Each record below is to be output unchanged, and any picture is to be dropped.

========

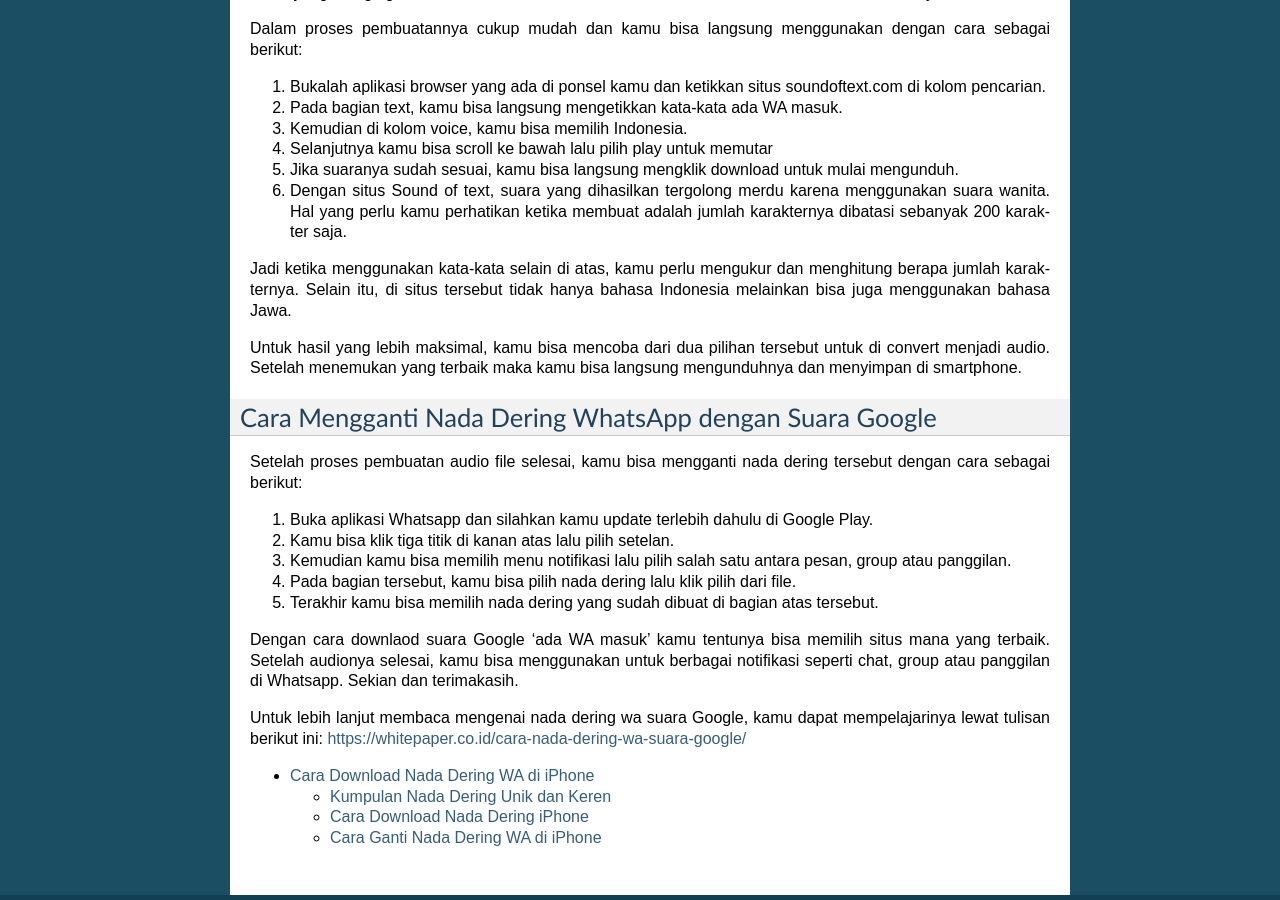
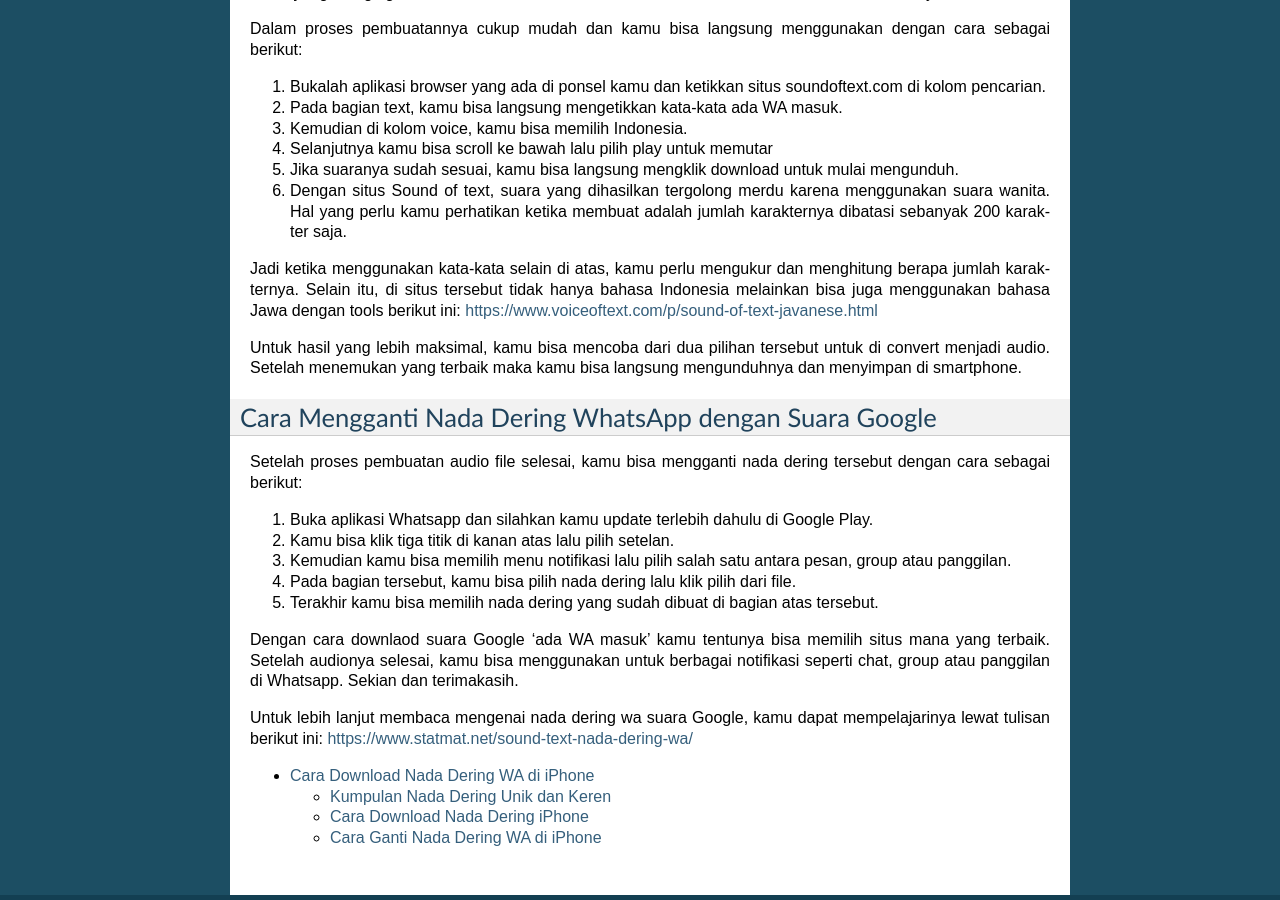
Before and after one commit to psmithr/hostontx, a Sphinx documentation site: the page built from docs/index.rst, in a window 1280 px wide and 900 px high, scrolled down 964 px. Built offline with Sphinx 7.4.7, drawn with Linux system fonts in a browser that asks for light colours; pages that are not in the unit, such as notebooks, are missing from menus.

Commit message:
Update index.rst

```diff
--- a/docs/index.rst
+++ b/docs/index.rst
@@ -45,7 +45,7 @@ Dalam proses pembuatannya cukup mudah dan kamu bisa langsung menggunakan dengan
 5. Jika suaranya sudah sesuai, kamu bisa langsung mengklik download untuk mulai mengunduh.
 6. Dengan situs Sound of text, suara yang dihasilkan tergolong merdu karena menggunakan suara wanita. Hal yang perlu kamu perhatikan ketika membuat adalah jumlah karakternya dibatasi sebanyak 200 karakter saja.
 
-Jadi ketika menggunakan kata-kata selain di atas, kamu perlu mengukur dan menghitung berapa jumlah karakternya. Selain itu, di situs tersebut tidak hanya bahasa Indonesia melainkan bisa juga menggunakan bahasa Jawa.
+Jadi ketika menggunakan kata-kata selain di atas, kamu perlu mengukur dan menghitung berapa jumlah karakternya. Selain itu, di situs tersebut tidak hanya bahasa Indonesia melainkan bisa juga menggunakan bahasa Jawa dengan tools berikut ini: https://www.voiceoftext.com/p/sound-of-text-javanese.html
 
 Untuk hasil yang lebih maksimal, kamu bisa mencoba dari dua pilihan tersebut untuk di convert menjadi audio. Setelah menemukan yang terbaik maka kamu bisa langsung mengunduhnya dan menyimpan di smartphone.
 
@@ -62,7 +62,7 @@ Setelah proses pembuatan audio file selesai, kamu bisa mengganti nada dering ter
 
 Dengan cara downlaod suara Google 'ada WA masuk' kamu tentunya bisa memilih situs mana yang terbaik. Setelah audionya selesai, kamu bisa menggunakan untuk berbagai notifikasi seperti chat, group atau panggilan di Whatsapp. Sekian dan terimakasih.
 
-Untuk lebih lanjut membaca mengenai nada dering wa suara Google, kamu dapat mempelajarinya lewat tulisan berikut ini: https://whitepaper.co.id/cara-nada-dering-wa-suara-google/
+Untuk lebih lanjut membaca mengenai nada dering wa suara Google, kamu dapat mempelajarinya lewat tulisan berikut ini: https://www.statmat.net/sound-text-nada-dering-wa/
 
 ********
 Contents
```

========

— Answer space —
Before and after one commit to psmithr/hostontx, a Sphinx documentation site: the page built from docs/index.rst, in a window 1280 px wide and 900 px high, scrolled down 964 px. Built offline with Sphinx 7.4.7, drawn with Linux system fonts in a browser that asks for light colours; pages that are not in the unit, such as notebooks, are missing from menus.

Commit message:
Update index.rst

```diff
--- a/docs/index.rst
+++ b/docs/index.rst
@@ -45,7 +45,7 @@ Dalam proses pembuatannya cukup mudah dan kamu bisa langsung menggunakan dengan
 5. Jika suaranya sudah sesuai, kamu bisa langsung mengklik download untuk mulai mengunduh.
 6. Dengan situs Sound of text, suara yang dihasilkan tergolong merdu karena menggunakan suara wanita. Hal yang perlu kamu perhatikan ketika membuat adalah jumlah karakternya dibatasi sebanyak 200 karakter saja.
 
-Jadi ketika menggunakan kata-kata selain di atas, kamu perlu mengukur dan menghitung berapa jumlah karakternya. Selain itu, di situs tersebut tidak hanya bahasa Indonesia melainkan bisa juga menggunakan bahasa Jawa.
+Jadi ketika menggunakan kata-kata selain di atas, kamu perlu mengukur dan menghitung berapa jumlah karakternya. Selain itu, di situs tersebut tidak hanya bahasa Indonesia melainkan bisa juga menggunakan bahasa Jawa dengan tools berikut ini: https://www.voiceoftext.com/p/sound-of-text-javanese.html
 
 Untuk hasil yang lebih maksimal, kamu bisa mencoba dari dua pilihan tersebut untuk di convert menjadi audio. Setelah menemukan yang terbaik maka kamu bisa langsung mengunduhnya dan menyimpan di smartphone.
 
@@ -62,7 +62,7 @@ Setelah proses pembuatan audio file selesai, kamu bisa mengganti nada dering ter
 
 Dengan cara downlaod suara Google 'ada WA masuk' kamu tentunya bisa memilih situs mana yang terbaik. Setelah audionya selesai, kamu bisa menggunakan untuk berbagai notifikasi seperti chat, group atau panggilan di Whatsapp. Sekian dan terimakasih.
 
-Untuk lebih lanjut membaca mengenai nada dering wa suara Google, kamu dapat mempelajarinya lewat tulisan berikut ini: https://whitepaper.co.id/cara-nada-dering-wa-suara-google/
+Untuk lebih lanjut membaca mengenai nada dering wa suara Google, kamu dapat mempelajarinya lewat tulisan berikut ini: https://www.statmat.net/sound-text-nada-dering-wa/
 
 ********
 Contents
```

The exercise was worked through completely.